# WHAT YOU NEED TO DO:
Leaving the pictures aside, reproduce the data in full and word for word.

# SOURCE DATA:
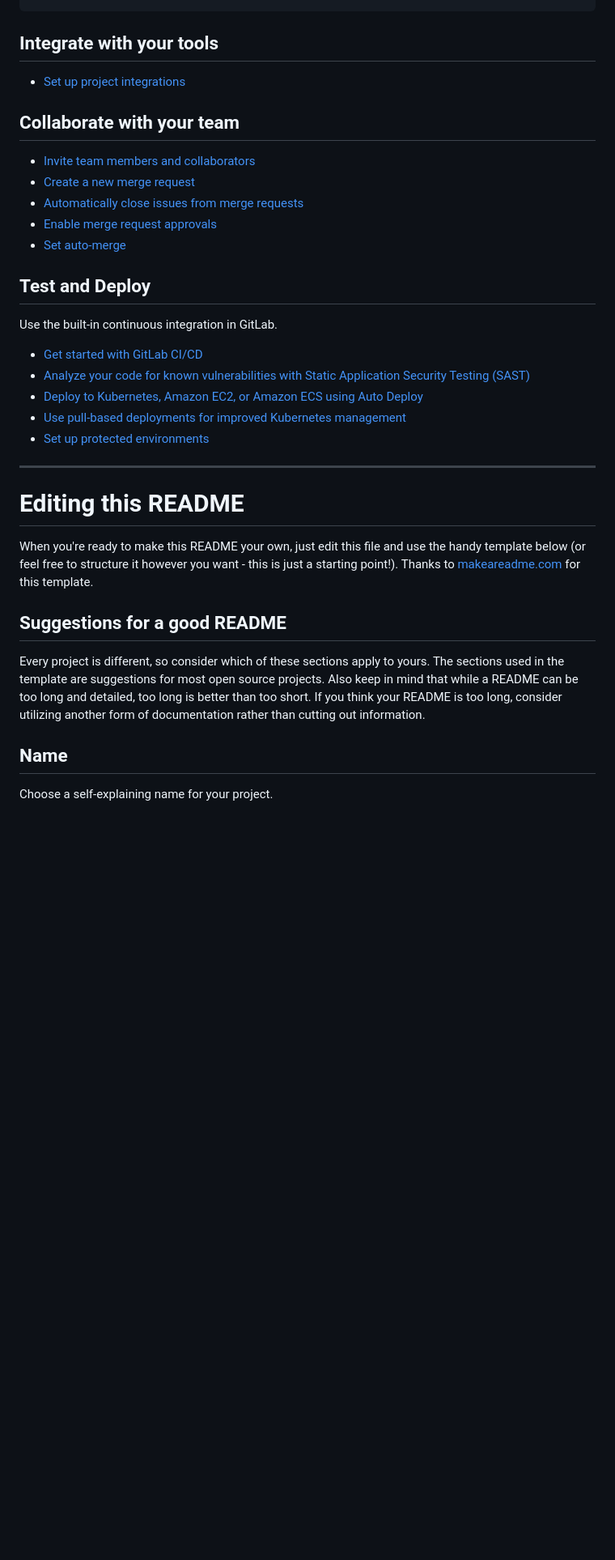
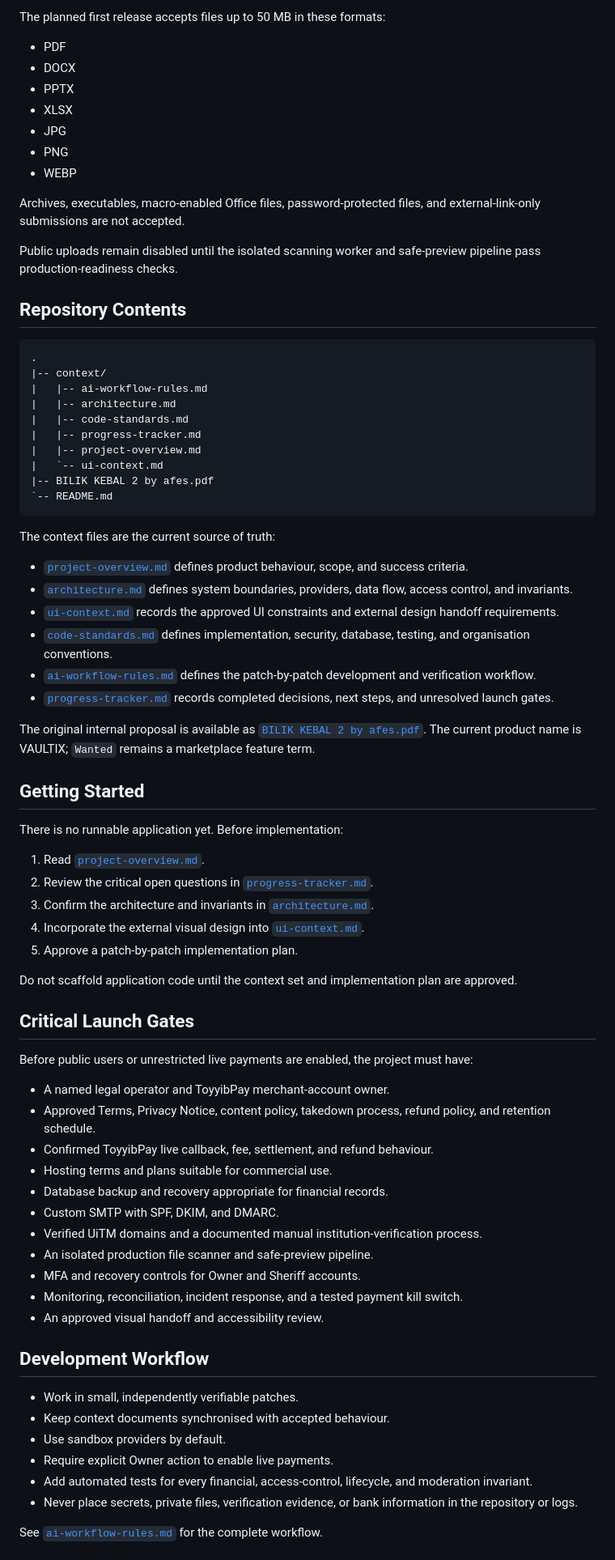
Before and after one commit to ReamyNadzri/bilik-kebal-2, a Markdown page: README.md, the part around one of its changes. Shown at 81% size. GitHub-like rendering; blank space fills up the shorter version.

````diff
--- a/README.md
+++ b/README.md
@@ -21,37 +66,79 @@ git push -uf origin main
+The planned first release accepts files up to 50 MB in these formats:
+
+- PDF
+- DOCX
+- PPTX
+- XLSX
+- JPG
+- PNG
+- WEBP
+
+Archives, executables, macro-enabled Office files, password-protected files, and external-link-only submissions are not accepted.
+
+Public uploads remain disabled until the isolated scanning worker and safe-preview pipeline pass production-readiness checks.
+
+## Repository Contents
+
+```text
+.
+|-- context/
+|   |-- ai-workflow-rules.md
+|   |-- architecture.md
+|   |-- code-standards.md
+|   |-- progress-tracker.md
+|   |-- project-overview.md
+|   `-- ui-context.md
+|-- BILIK KEBAL 2 by afes.pdf
+`-- README.md
 ```
 
-## Integrate with your tools
+The context files are the current source of truth:
 
-* [Set up project integrations](https://gitlab.com/abefiwan-experts-studio/bilik-kebal-2/-/settings/integrations)
+- [`project-overview.md`](context/project-overview.md) defines product behaviour, scope, and success criteria.
+- [`architecture.md`](context/architecture.md) defines system boundaries, providers, data flow, access control, and invariants.
+- [`ui-context.md`](context/ui-context.md) records the approved UI constraints and external design handoff requirements.
+- [`code-standards.md`](context/code-standards.md) defines implementation, security, database, testing, and organisation conventions.
+- [`ai-workflow-rules.md`](context/ai-workflow-rules.md) defines the patch-by-patch development and verification workflow.
+- [`progress-tracker.md`](context/progress-tracker.md) records completed decisions, next steps, and unresolved launch gates.
 
-## Collaborate with your team
+The original internal proposal is available as [`BILIK KEBAL 2 by afes.pdf`](BILIK%20KEBAL%202%20by%20afes.pdf). The current product name is VAULTIX; `Wanted` remains a marketplace feature term.
 
-* [Invite team members and collaborators](https://docs.gitlab.com/user/project/members/)
-* [Create a new merge request](https://docs.gitlab.com/user/project/merge_requests/creating_merge_requests/)
-* [Automatically close issues from merge requests](https://docs.gitlab.com/user/project/issues/managing_issues/#closing-issues-automatically)
-* [Enable merge request approvals](https://docs.gitlab.com/user/project/merge_requests/approvals/)
-* [Set auto-merge](https://docs.gitlab.com/user/project/merge_requests/auto_merge/)
+## Getting Started
 
-## Test and Deploy
+There is no runnable application yet. Before implementation:
 
-Use the built-in continuous integration in GitLab.
+1. Read [`project-overview.md`](context/project-overview.md).
+2. Review the critical open questions in [`progress-tracker.md`](context/progress-tracker.md).
+3. Confirm the architecture and invariants in [`architecture.md`](context/architecture.md).
+4. Incorporate the external visual design into [`ui-context.md`](context/ui-context.md).
+5. Approve a patch-by-patch implementation plan.
 
-* [Get started with GitLab CI/CD](https://docs.gitlab.com/ci/quick_start/)
-* [Analyze your code for known vulnerabilities with Static Application Security Testing (SAST)](https://docs.gitlab.com/user/application_security/sast/)
-* [Deploy to Kubernetes, Amazon EC2, or Amazon ECS using Auto Deploy](https://docs.gitlab.com/topics/autodevops/requirements/)
-* [Use pull-based deployments for improved Kubernetes management](https://docs.gitlab.com/user/clusters/agent/)
-* [Set up protected environments](https://docs.gitlab.com/ci/environments/protected_environments/)
+Do not scaffold application code until the context set and implementation plan are approved.
 
-***
+## Critical Launch Gates
 
-# Editing this README
+Before public users or unrestricted live payments are enabled, the project must have:
 
-When you're ready to make this README your own, just edit this file and use the handy template below (or feel free to structure it however you want - this is just a starting point!). Thanks to [makeareadme.com](https://www.makeareadme.com/) for this template.
+- A named legal operator and ToyyibPay merchant-account owner.
+- Approved Terms, Privacy Notice, content policy, takedown process, refund policy, and retention schedule.
+- Confirmed ToyyibPay live callback, fee, settlement, and refund behaviour.
+- Hosting terms and plans suitable for commercial use.
+- Database backup and recovery appropriate for financial records.
+- Custom SMTP with SPF, DKIM, and DMARC.
+- Verified UiTM domains and a documented manual institution-verification process.
+- An isolated production file scanner and safe-preview pipeline.
+- MFA and recovery controls for Owner and Sheriff accounts.
+- Monitoring, reconciliation, incident response, and a tested payment kill switch.
+- An approved visual handoff and accessibility review.
 
-## Suggestions for a good README
+## Development Workflow
 
-Every project is different, so consider which of these sections apply to yours. The sections used in the template are suggestions for most open source projects. Also keep in mind that while a README can be too long and detailed, too long is better than too short. If you think your README is too long, consider utilizing another form of documentation rather than cutting out information.
+- Work in small, independently verifiable patches.
+- Keep context documents synchronised with accepted behaviour.
+- Use sandbox providers by default.
+- Require explicit Owner action to enable live payments.
+- Add automated tests for every financial, access-control, lifecycle, and moderation invariant.
+- Never place secrets, private files, verification evidence, or bank information in the repository or logs.
 
-## Name
-Choose a self-explaining name for your project.
+See [`ai-workflow-rules.md`](context/ai-workflow-rules.md) for the complete workflow.
 
````
Also changed, not shown: other parts of README.md (+59 -47 lines).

# RESULT BELOW:
Before and after one commit to ReamyNadzri/bilik-kebal-2, a Markdown page: README.md, the part around one of its changes. Shown at 81% size. GitHub-like rendering; blank space fills up the shorter version.

````diff
--- a/README.md
+++ b/README.md
@@ -21,37 +66,79 @@ git push -uf origin main
+The planned first release accepts files up to 50 MB in these formats:
+
+- PDF
+- DOCX
+- PPTX
+- XLSX
+- JPG
+- PNG
+- WEBP
+
+Archives, executables, macro-enabled Office files, password-protected files, and external-link-only submissions are not accepted.
+
+Public uploads remain disabled until the isolated scanning worker and safe-preview pipeline pass production-readiness checks.
+
+## Repository Contents
+
+```text
+.
+|-- context/
+|   |-- ai-workflow-rules.md
+|   |-- architecture.md
+|   |-- code-standards.md
+|   |-- progress-tracker.md
+|   |-- project-overview.md
+|   `-- ui-context.md
+|-- BILIK KEBAL 2 by afes.pdf
+`-- README.md
 ```
 
-## Integrate with your tools
+The context files are the current source of truth:
 
-* [Set up project integrations](https://gitlab.com/abefiwan-experts-studio/bilik-kebal-2/-/settings/integrations)
+- [`project-overview.md`](context/project-overview.md) defines product behaviour, scope, and success criteria.
+- [`architecture.md`](context/architecture.md) defines system boundaries, providers, data flow, access control, and invariants.
+- [`ui-context.md`](context/ui-context.md) records the approved UI constraints and external design handoff requirements.
+- [`code-standards.md`](context/code-standards.md) defines implementation, security, database, testing, and organisation conventions.
+- [`ai-workflow-rules.md`](context/ai-workflow-rules.md) defines the patch-by-patch development and verification workflow.
+- [`progress-tracker.md`](context/progress-tracker.md) records completed decisions, next steps, and unresolved launch gates.
 
-## Collaborate with your team
+The original internal proposal is available as [`BILIK KEBAL 2 by afes.pdf`](BILIK%20KEBAL%202%20by%20afes.pdf). The current product name is VAULTIX; `Wanted` remains a marketplace feature term.
 
-* [Invite team members and collaborators](https://docs.gitlab.com/user/project/members/)
-* [Create a new merge request](https://docs.gitlab.com/user/project/merge_requests/creating_merge_requests/)
-* [Automatically close issues from merge requests](https://docs.gitlab.com/user/project/issues/managing_issues/#closing-issues-automatically)
-* [Enable merge request approvals](https://docs.gitlab.com/user/project/merge_requests/approvals/)
-* [Set auto-merge](https://docs.gitlab.com/user/project/merge_requests/auto_merge/)
+## Getting Started
 
-## Test and Deploy
+There is no runnable application yet. Before implementation:
 
-Use the built-in continuous integration in GitLab.
+1. Read [`project-overview.md`](context/project-overview.md).
+2. Review the critical open questions in [`progress-tracker.md`](context/progress-tracker.md).
+3. Confirm the architecture and invariants in [`architecture.md`](context/architecture.md).
+4. Incorporate the external visual design into [`ui-context.md`](context/ui-context.md).
+5. Approve a patch-by-patch implementation plan.
 
-* [Get started with GitLab CI/CD](https://docs.gitlab.com/ci/quick_start/)
-* [Analyze your code for known vulnerabilities with Static Application Security Testing (SAST)](https://docs.gitlab.com/user/application_security/sast/)
-* [Deploy to Kubernetes, Amazon EC2, or Amazon ECS using Auto Deploy](https://docs.gitlab.com/topics/autodevops/requirements/)
-* [Use pull-based deployments for improved Kubernetes management](https://docs.gitlab.com/user/clusters/agent/)
-* [Set up protected environments](https://docs.gitlab.com/ci/environments/protected_environments/)
+Do not scaffold application code until the context set and implementation plan are approved.
 
-***
+## Critical Launch Gates
 
-# Editing this README
+Before public users or unrestricted live payments are enabled, the project must have:
 
-When you're ready to make this README your own, just edit this file and use the handy template below (or feel free to structure it however you want - this is just a starting point!). Thanks to [makeareadme.com](https://www.makeareadme.com/) for this template.
+- A named legal operator and ToyyibPay merchant-account owner.
+- Approved Terms, Privacy Notice, content policy, takedown process, refund policy, and retention schedule.
+- Confirmed ToyyibPay live callback, fee, settlement, and refund behaviour.
+- Hosting terms and plans suitable for commercial use.
+- Database backup and recovery appropriate for financial records.
+- Custom SMTP with SPF, DKIM, and DMARC.
+- Verified UiTM domains and a documented manual institution-verification process.
+- An isolated production file scanner and safe-preview pipeline.
+- MFA and recovery controls for Owner and Sheriff accounts.
+- Monitoring, reconciliation, incident response, and a tested payment kill switch.
+- An approved visual handoff and accessibility review.
 
-## Suggestions for a good README
+## Development Workflow
 
-Every project is different, so consider which of these sections apply to yours. The sections used in the template are suggestions for most open source projects. Also keep in mind that while a README can be too long and detailed, too long is better than too short. If you think your README is too long, consider utilizing another form of documentation rather than cutting out information.
+- Work in small, independently verifiable patches.
+- Keep context documents synchronised with accepted behaviour.
+- Use sandbox providers by default.
+- Require explicit Owner action to enable live payments.
+- Add automated tests for every financial, access-control, lifecycle, and moderation invariant.
+- Never place secrets, private files, verification evidence, or bank information in the repository or logs.
 
-## Name
-Choose a self-explaining name for your project.
+See [`ai-workflow-rules.md`](context/ai-workflow-rules.md) for the complete workflow.
 
````
Also changed, not shown: other parts of README.md (+59 -47 lines).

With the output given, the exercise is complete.